Stage Coach, Shinglehouse, Pa

Stage Coach, Shinglehouse, Pa

Oswayo to Ceres NY Stage Coach in front of Jones and Newton Store on the corner of Honeoye and Oswayo Streets in Shinglehouse, Pa

Submitted by Georgia Cooper, photo from the collection of the late Robert C. "Bob" Osborn

I have another good photo of this general Store

One day while searching for more information on the Alonzo S. Newton family line I was able to stumble upon a similar picture of this general store that my great grandfather operated in Shinglehouse, PA and the picture had an interesting caption that read: "This is the Loren O. Prince General Store. In later years the store was know as Jones and Newon. The building stood for almost 150 years before being torn down. A door on the back of the building was dented by throwing a baseball against it. The local believe it was done by Fielder Jones, who later played [and managed] the Chicago White Sox." [He led them to the 1906 World Series Victory against the highly favored Chicago Cubs.]

Now this was all pretty interesting stuff, Fielder Jones, a real professional baseball star and pioneer of the game, had dented the back door of my Great Grandfathers general store with a baseball. But things became even more interesting as I was looking at the 1880 Census researching Frank Newton’s father -- Alonzo S. Newton. As I looked at the enumeration of the 1880 census it revealed that Alonzo had a member of his household by the name of Fielder Jones!

Household Members: in 1880 Census:
Household Members: Name Age
Alonso Newton 56
Laura Newton 34
Alice Newton 23
Clarence Newton 18
Nelson Newton 54
Willard Jones 10
Fielder Jones 8

The next question I had to answer was, Why would my Great, Great Grandfather Alonzo Newton be raising an 8 year old boy named Fielder Jones? The pieces of the puzzle began to fit together when I looked more carefully at the hand written version of the 1880 census:

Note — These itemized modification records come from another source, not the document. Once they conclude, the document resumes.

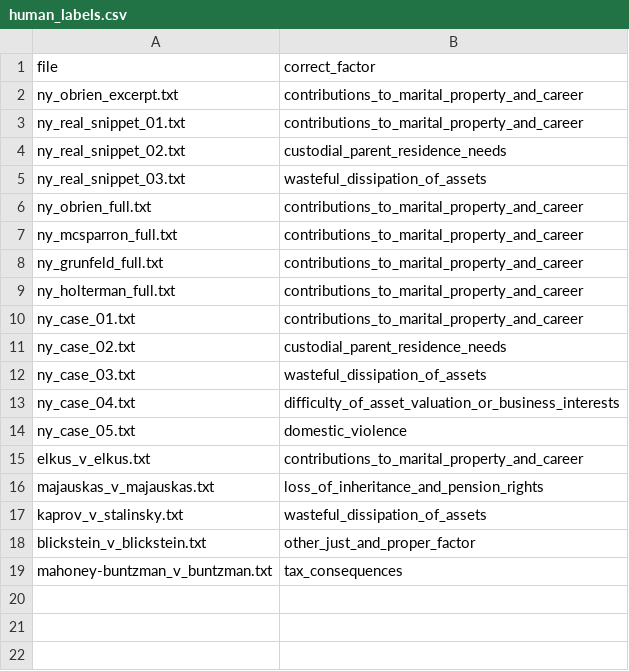
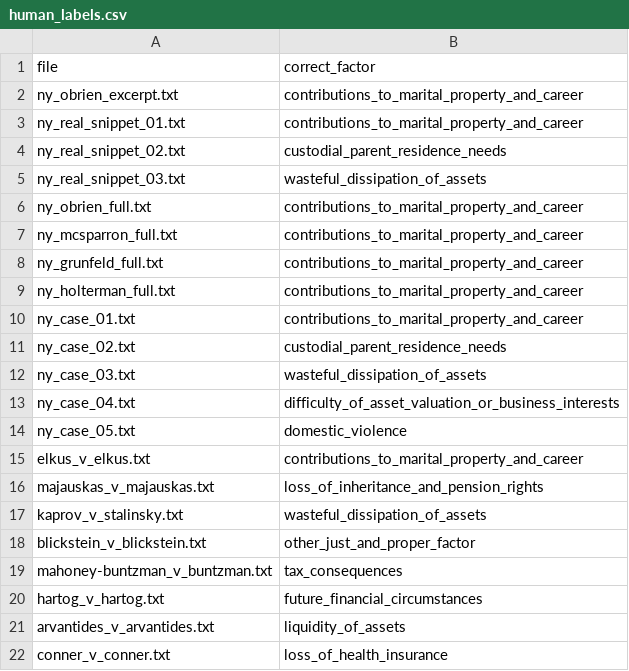
Before and after one commit to chantzdiana/equitable-distribution-llm, a CSV file: data/eval/human_labels.csv, drawn as a sheet; the diff names each change by its address in the sheet, - before the commit and + after, or states it on an @@ line.

```diff
--- a/data/eval/human_labels.csv
+++ b/data/eval/human_labels.csv
+row 20: hartog_v_hartog.txt | future_financial_circumstances
+row 21: arvantides_v_arvantides.txt | liquidity_of_assets
+row 22: conner_v_conner.txt | loss_of_health_insurance
```
Also changed, not shown: 8 other files.
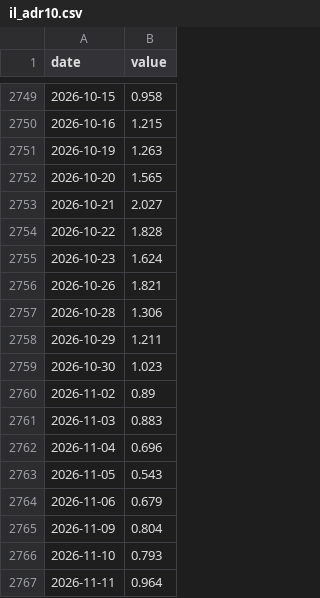
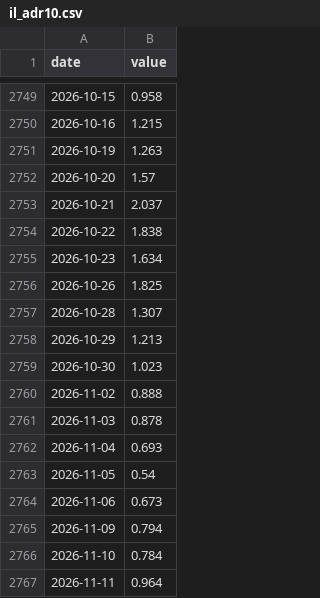
Before and after one commit to Michaelz1599/forte-markets, a CSV file: data/series/il_adr10.csv, drawn as a sheet; only a part is shown, gaps mark what is left out.

```diff
--- a/data/series/il_adr10.csv
+++ b/data/series/il_adr10.csv
@@ -2751,17 +2751,17 @@ date,value
 2026-10-19,1.263
-2026-10-20,1.565
-2026-10-21,2.027
-2026-10-22,1.828
-2026-10-23,1.624
-2026-10-26,1.821
-2026-10-28,1.306
-2026-10-29,1.211
+2026-10-20,1.57
+2026-10-21,2.037
+2026-10-22,1.838
+2026-10-23,1.634
+2026-10-26,1.825
+2026-10-28,1.307
+2026-10-29,1.213
 2026-10-30,1.023
-2026-11-02,0.89
-2026-11-03,0.883
-2026-11-04,0.696
-2026-11-05,0.543
-2026-11-06,0.679
-2026-11-09,0.804
-2026-11-10,0.793
+2026-11-02,0.888
+2026-11-03,0.878
+2026-11-04,0.693
+2026-11-05,0.54
+2026-11-06,0.673
+2026-11-09,0.794
+2026-11-10,0.784
 2026-11-11,0.964
```
Also changed, not shown: data/series/il_ew_rel3.csv, data/series/il_hl.csv, 24 other files.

Here I could see that Fielder Jones and his older brother Willard are listed as “Step Sons” of my ancestor Alonzo Newton. Now I could put together the pieces of the puzzle in a pretty convincing fashion. Alonzo’s second wife -- Laura Parmenter Gilbert Jones -- was a widow when she married my Great, Great Grandfather Alonzo-- and she brought her two young children – Willard and Fielder Jones -- to this second marriage.

So now it had become clear. Alonzo had married Laura Parmenter Jones and in 1880 they are raising their children together. This means that Fielder Jones was a step brother to my Great Grandfather Frank Newton, Sr. And this explained how the back door of my great grandfather’s general store could have been dented by Fielder Jones. This was the house (and general store) that Fielder Jones’ grew up as a boy in Shinglehouse, PA.

However, he's most remembered as the manager of the 1906 White Sox, the "Hitless Wonders." Jones led this group of powder-puff hitters to a surprise AL pennant and then won the only all-Chicago World Series over the highly favored Cubs. And now you know that it all began behind my great grandfather’s general store.

Doug Fox
doug@integrity.net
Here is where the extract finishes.